review         book

I'll Meet You Theretitle: And the Trees Crept In
author: Dawn Kurtagich
pages: 352
format: Paperback
buy it: Amazon | B&N | Goodreads
rating: 4/5 (from hated to loved) or 7/10 (all books I've ever read)
recommended for: Fans of eerie, atmospheric horror movies, like The Awakening or The Others.  
A stunning, terrifying novel about a house the color of blood and the two sisters who are trapped there, by The Dead House author Dawn Kurtagich

When Silla and Nori arrive at their aunt's home, it's immediately clear that the "blood manor" is cursed. The creaking of the house and the stillness of the woods surrounding them would be enough of a sign, but there are secrets too--the questions that Silla can't ignore: Who is the beautiful boy that's appeared from the woods? Who is the man that her little sister sees, but no one else? And why does it seem that, ever since they arrived, the trees have been creeping closer?

Filled with just as many twists and turns as The Dead House, and with achingly beautiful, chilling language that delivers haunting scenes, AND THE TREES CREPT IN is the perfect follow-up novel for master horror writer Dawn Kurtagich.

in depth

  • After the creepy thrill ride that was Dead House, I knew I had to snag Kurtagich's second horror adventure.  In the vein of Slenderman and other cringe-inducing (in a good way) urban legends, And the Trees Crept In is a sinister tale that worms its way up your spine and sparks chills that linger long after the last page.  It's a strange, poetic, fragmentary, unsettling book, so this will be a strange, poetic, fragmentary, unsettling review.  

  • It's a chilling English nursery rhyme, a folk story of three sisters and the horror they wrought.  It's also a manor house ghost story, the tale of two sisters escaping their abusive past only to find something darker haunting their steps.  And it's a psychological thriller, the story of a girl and her aunt battling a madness that twists the boundaries between delusion and reality, leaving them--and the reader--tensely uncertain where the truth lies.  

  • Silla and Nori are memorable characters who clutch your heart quickly.  Silla is the older sister, the protector, plagued by memories of the abusive father and fraught mother they left behind.  Of a dark secret that's eating her alive.  Nori is the baby of the family, mute but able to sign, vibrant and lively--the one light in a house shrouded in shadows.  Aunt Cathy is well-meaning but beholden to the nightmares in her head, and Gowan, the strange outsider boy, offers love but also more secrets.  

  • These four souls are trapped in a blood-red manor surrounded by an ever-approaching forest.  The plot is told in regular narration, flashbacks, rhymes, and slivers of Silla's ever-more-incoherent diary.  The breaks and fragments have the effect of camera jerks in a horror movie, setting you off balance, preventing you from getting a clear sense of time, of place.  Kurtagich's writing is raw, with a mix of lyricism and grotesquely carnal imagery that creates an atmosphere of the uncanny.  
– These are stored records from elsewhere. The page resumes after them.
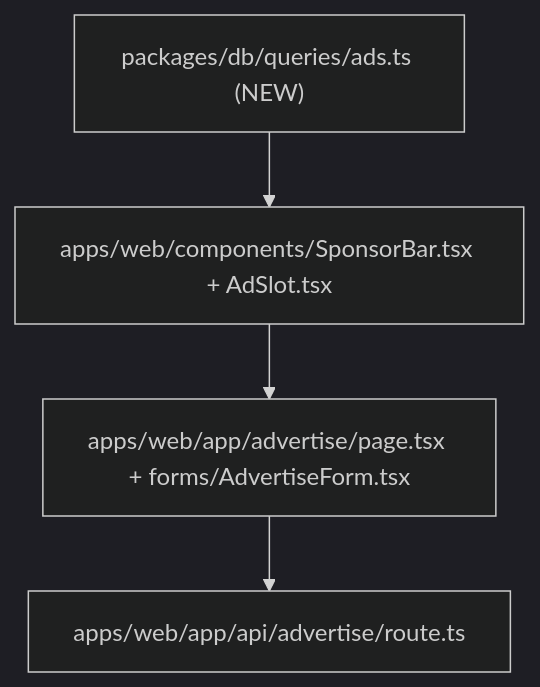
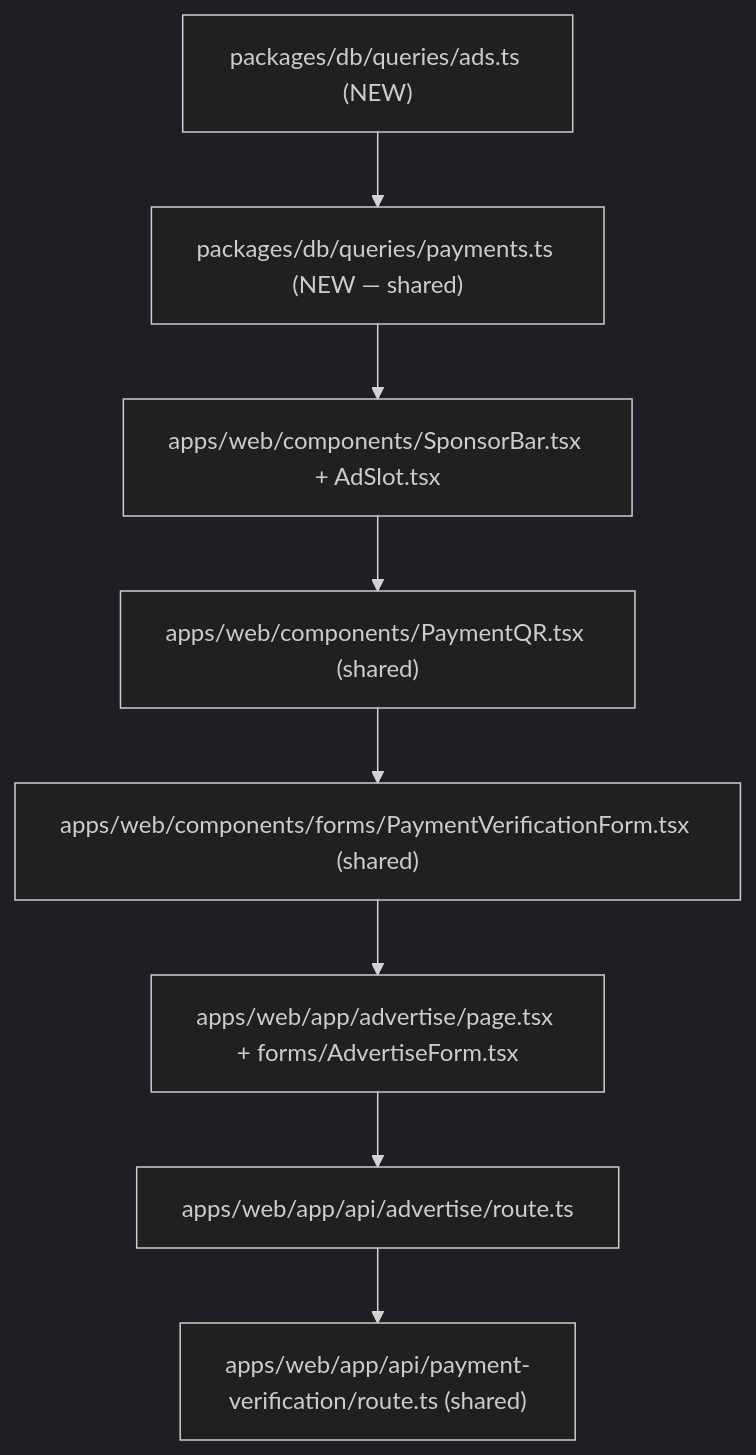
The fifth of 11 diagrams in BUILD_PLAN.md (Pa04rth/startup_atlas), drawn with Mermaid (dark theme) before and after one commit. The commit also changed other lines of this file and 75 other files, not shown here.

````diff
--- a/BUILD_PLAN.md
+++ b/BUILD_PLAN.md
@@ -442,6 +712,10 @@
 ```mermaid
 flowchart TD
-    A["packages/db/queries/ads.ts (NEW)"] --> B["apps/web/components/SponsorBar.tsx + AdSlot.tsx"]
-    B --> C["apps/web/app/advertise/page.tsx + forms/AdvertiseForm.tsx"]
-    C --> D["apps/web/app/api/advertise/route.ts"]
+    A["packages/db/queries/ads.ts (NEW)"] --> B["packages/db/queries/payments.ts (NEW — shared)"]
+    B --> C["apps/web/components/SponsorBar.tsx + AdSlot.tsx"]
+    C --> D["apps/web/components/PaymentQR.tsx (shared)"]
+    D --> E["apps/web/components/forms/PaymentVerificationForm.tsx (shared)"]
+    E --> F["apps/web/app/advertise/page.tsx + forms/AdvertiseForm.tsx"]
+    F --> G["apps/web/app/api/advertise/route.ts"]
+    G --> H["apps/web/app/api/payment-verification/route.ts (shared)"]
 ```
````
  • The questions keep you reading, keep you tense and paging ahead.  What's real?  What's in Silla's mind?  Who is the Creeper Man who hides in the trees?  Where have all the outsiders gone?  What's wrong with Aunt Cathy?  Why are the trees moving?  (Are the trees moving?)  The bulk of it is Silla and Nori becoming increasingly isolated, warding off starvation, guarding themselves from a faceless, uncertain threat.

  • It's a hallucinatory dreamscape, a mystery in fragments with a shocking final reveal.  The secrecy of it all means you don't always feel the characters as deeply as you might want.  The relationship between Silla and Gowan, in particular, feels off-kilter, and Nori is less present than I'd like.  The beginning is also very quick-moving; I wanted more build-up, more sense of normalcy before the drop.  It's a lot shorter than it seems due to the pictoral nature of many pages, so I think there's room for expansion.  
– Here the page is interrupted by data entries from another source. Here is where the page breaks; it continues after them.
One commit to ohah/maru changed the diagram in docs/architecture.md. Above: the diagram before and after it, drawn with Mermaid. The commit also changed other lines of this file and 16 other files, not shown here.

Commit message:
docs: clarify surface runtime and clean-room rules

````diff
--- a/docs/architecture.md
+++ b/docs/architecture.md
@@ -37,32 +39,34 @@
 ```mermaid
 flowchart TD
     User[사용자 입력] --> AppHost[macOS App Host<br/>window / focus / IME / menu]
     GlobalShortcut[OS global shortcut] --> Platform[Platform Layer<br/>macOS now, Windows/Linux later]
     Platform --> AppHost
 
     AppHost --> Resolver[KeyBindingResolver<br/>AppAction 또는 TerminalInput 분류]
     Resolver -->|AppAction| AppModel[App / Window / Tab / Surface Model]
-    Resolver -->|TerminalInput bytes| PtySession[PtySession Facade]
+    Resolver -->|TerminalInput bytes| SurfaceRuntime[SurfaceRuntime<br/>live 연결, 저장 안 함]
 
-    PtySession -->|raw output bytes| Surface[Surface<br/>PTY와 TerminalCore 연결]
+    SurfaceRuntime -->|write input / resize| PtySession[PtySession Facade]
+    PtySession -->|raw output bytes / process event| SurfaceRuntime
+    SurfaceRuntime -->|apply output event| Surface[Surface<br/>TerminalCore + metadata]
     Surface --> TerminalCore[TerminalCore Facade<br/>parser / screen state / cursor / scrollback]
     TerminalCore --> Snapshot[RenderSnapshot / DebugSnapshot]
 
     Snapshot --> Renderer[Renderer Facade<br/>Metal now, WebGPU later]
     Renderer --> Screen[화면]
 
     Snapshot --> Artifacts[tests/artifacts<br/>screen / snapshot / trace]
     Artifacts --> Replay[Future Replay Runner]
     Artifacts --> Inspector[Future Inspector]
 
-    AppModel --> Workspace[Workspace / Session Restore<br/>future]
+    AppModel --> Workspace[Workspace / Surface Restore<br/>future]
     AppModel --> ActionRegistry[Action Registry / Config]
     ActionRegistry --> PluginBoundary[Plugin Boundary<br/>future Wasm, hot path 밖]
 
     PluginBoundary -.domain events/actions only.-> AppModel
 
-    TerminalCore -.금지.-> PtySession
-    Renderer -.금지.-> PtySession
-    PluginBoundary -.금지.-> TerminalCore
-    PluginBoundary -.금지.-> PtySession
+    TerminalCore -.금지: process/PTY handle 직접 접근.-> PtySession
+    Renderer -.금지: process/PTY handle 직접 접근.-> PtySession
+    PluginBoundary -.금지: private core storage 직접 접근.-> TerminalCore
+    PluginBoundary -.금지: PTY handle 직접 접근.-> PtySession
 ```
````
  • In the end, though, it does just what a horror novel should: knock you over, drag you around, tease and whisper and finally punch you in the gut.  If you're looking for a sleepless night this Halloween season, then welcome to the blood manor.  

        in a sentence
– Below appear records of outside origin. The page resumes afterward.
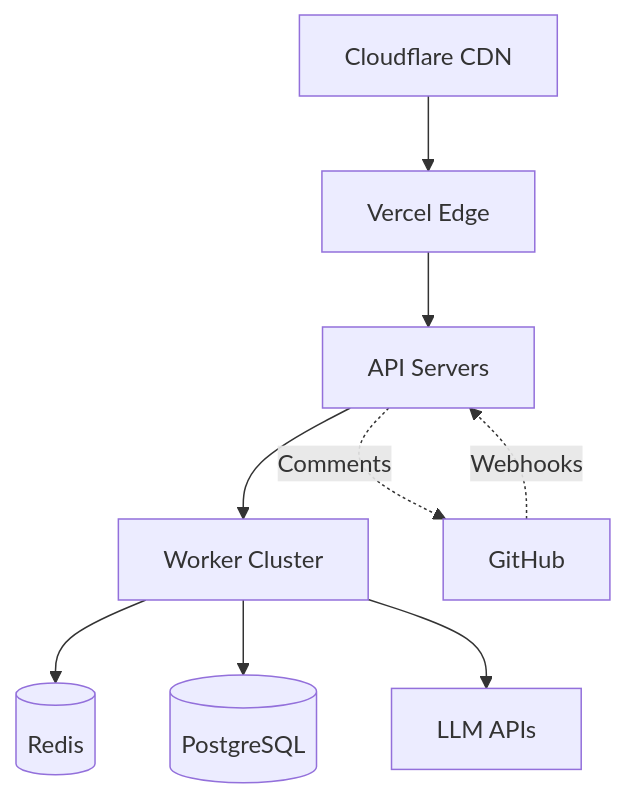
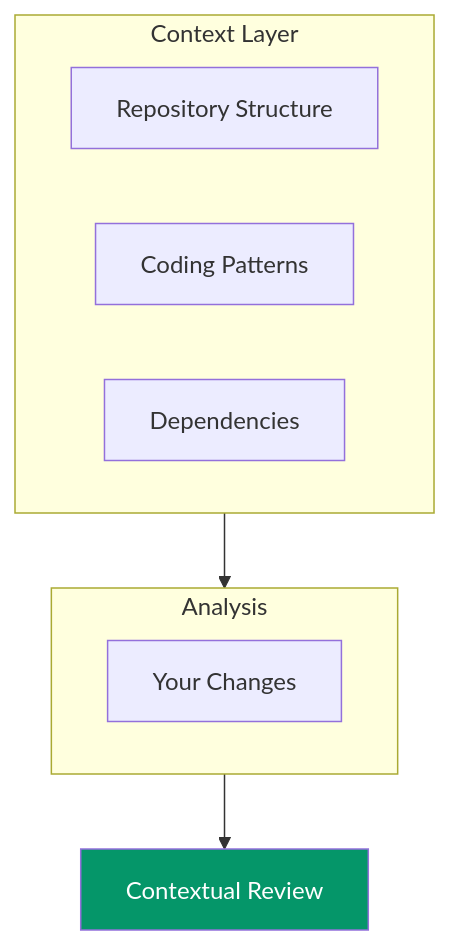
One commit to piyushrai02/mesraidoc changed the third of 4 diagrams in pages/introduction/core-architecture.mdx. Above: the diagram before and after it, drawn with Mermaid. The commit also changed other lines of this file and 54 other files, not shown here.

````diff
--- a/pages/introduction/core-architecture.mdx
+++ b/pages/introduction/core-architecture.mdx
@@ -243,12 +84,17 @@
 ```mermaid
-graph TB
-    A[Cloudflare CDN] --> B[Vercel Edge]
-    B --> C[API Servers]
-    C --> D[Worker Cluster]
-    D --> E[(Redis)]
-    D --> F[(PostgreSQL)]
-    D --> G[LLM APIs]
-    
-    H[GitHub] -.->|Webhooks| C
-    C -.->|Comments| H
+flowchart TB
+    subgraph context[Context Layer]
+        A[Repository Structure]
+        B[Coding Patterns]
+        C[Dependencies]
+    end
+
+    subgraph analysis[Analysis]
+        D[Your Changes]
+    end
+
+    context --> analysis
+    analysis --> E[Contextual Review]
+
+    style E fill:#059669,color:#fff
 ```
````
        And the Trees Crept In is a lyrical, atmospheric horror that draws you into its uncanny world and spits you out shivering.  


        will i read this author again?  Yes!  Best YA horror writer I've read. 
        will i continue the series?  N/A 

        Note: I received this copy from the publisher in exchange for a review. The price of the book and its origin in no way affected my stated opinions.


        1. I loved The Dead House too, so I'm really glad to hear that this one is just as good. xD Thanks for sharing and, as always, fabulous review! <3

          1. Yay, thanks! I hope you love it! It's a very different kind of creepy than Dead House was, more slow building.